Brendan O'Neill
chief political writer

Topics Free Speech Identity Politics Politics UK

The beautiful thing about the mad reaction to Toby Young’s Free Speech Union (FSU) is that it proves why the union is so necessary. No sooner had Young unveiled his censorship-busting union than the illiberal liberals were out in force to mock it and ridicule it and to insist that, actually, there is no free-speech crisis in the UK. It’s a right-wing myth, they claim. There is no widespread censorship. People aren’t being shipped off to gulags for expressing an opinion. Apparently, the free-speech ‘grift’ – God, I hate the word ‘grift’ – is just a bunch of pale, male and stale blokes pissed off that they can no longer say the N-word or talk openly about women’s boobs. Freedom of speech is not under threat, the Young-bashers claim, and anyone who says it is is probably just an Islamophobe, transphobe or some other breed of phobe itching to spout bile with ‘no consequences’.

This rank denialism, this blinkered insistence that free speech is not in danger in 21st-century Britain, is exactly why we need the FSU and as broad a discussion as possible about the importance of the liberty to express oneself. Because the fact that so many inhabitants of the chattering-class bubble can’t even see that free speech is dying right now confirms how naturalised and uncontroversial the new censorship has become. They don’t even see it as censorship. They see it as perfectly normal, and good, in fact, that certain views cannot be expressed in public life or on social media. That’s how cavalier the new war on heretical opinion has become. At least in the past, from Torquemada to the McCarthyites, authoritarians were honest about being censors. Today’s self-elected moral guardians of correct opinion are so hubristic, so taken with their own moral rectitude, that they don’t even see themselves as enemies of freedom, but rather as decent, unimpeachable maintainers of a natural intellectual order.

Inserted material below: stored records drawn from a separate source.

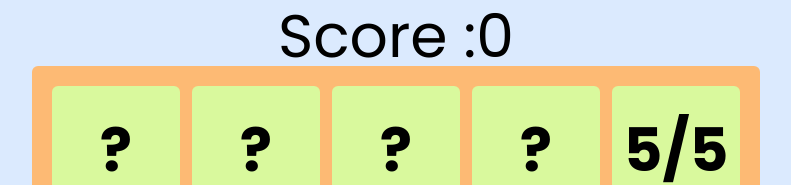
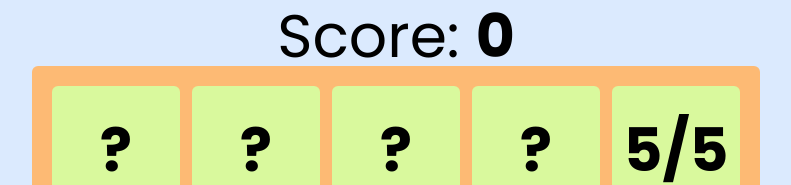
Before and after one commit to alirabbani97/tap-boom-game, a React (Vite) app: page / in a window 1280 px wide. Shown: the top 185 px of the page, without its empty margins (244-1035 px from the left). Built offline with nearby package versions, Linux system fonts and the light colour scheme; what @midudev/tailwind-animations would draw is missing.

Commit message:
scoring logic and hint tiles action disables

```diff
--- a/src/App.tsx
+++ b/src/App.tsx
@@ -73,7 +73,6 @@ function App() {
     })
   );
 
-
   const flipCard = (index: number) => {
     setTilesData((prevTilesData) =>
       prevTilesData.map((tile, i) =>
@@ -130,7 +129,9 @@ function App() {
         </div>
       )}
       <div className="w-fit h-fit flex flex-col justify-center items-center ">
-        <div className="text-6xl ">Score :{score}</div>
+        <div className="text-6xl ">
+          Score: <span className="font-bold">{score}</span>
+        </div>
         <TileGrids gridCols={SQRT_N_Tiles.toString()}>
           {tilesData.map((tile, index) => (
             <TileButton
--- a/src/components/TileButton.tsx
+++ b/src/components/TileButton.tsx
@@ -8,7 +8,7 @@ type TTileButton = {
   value: number | null;
   index: number;
   setBombFound: (arg: boolean) => void;
-  setScore: (value: number) => void;
+  setScore: React.Dispatch<React.SetStateAction<number>>;
 };
 
 export default function TileButton({
@@ -32,7 +32,7 @@ export default function TileButton({
 
   return (
     <button
-    disabled={cardFlipped}
+      disabled={cardFlipped}
       className={`
        ${
          hintTiles
```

Things have come to such a pass that these people will literally seek to censor you in one breath and then express alarm at being called censors in the next breath. Hence the Guardian could publish a piece last week claiming that the idea that there is a culture of censorship in British universities is a ‘right-wing myth’ while simultaneously defending censorship on campus. In an act of extraordinary moral contortionism, Evan Smith mocked the ‘idea that there is a free-speech crisis at British universities’ and then, without missing a beat, he defended the policy of No Platform and the creation of safe spaces because ‘the university cannot be a place where racism and fascism – as well as sexism, homophobia and transphobia – are allowed to be expressed’. The Orwellianism is staggering. ‘There is no censorship on campus. Except the censorship I approve of. Which is not really censorship.’ That is what is being said here. The intellectual dishonesty is almost impressive.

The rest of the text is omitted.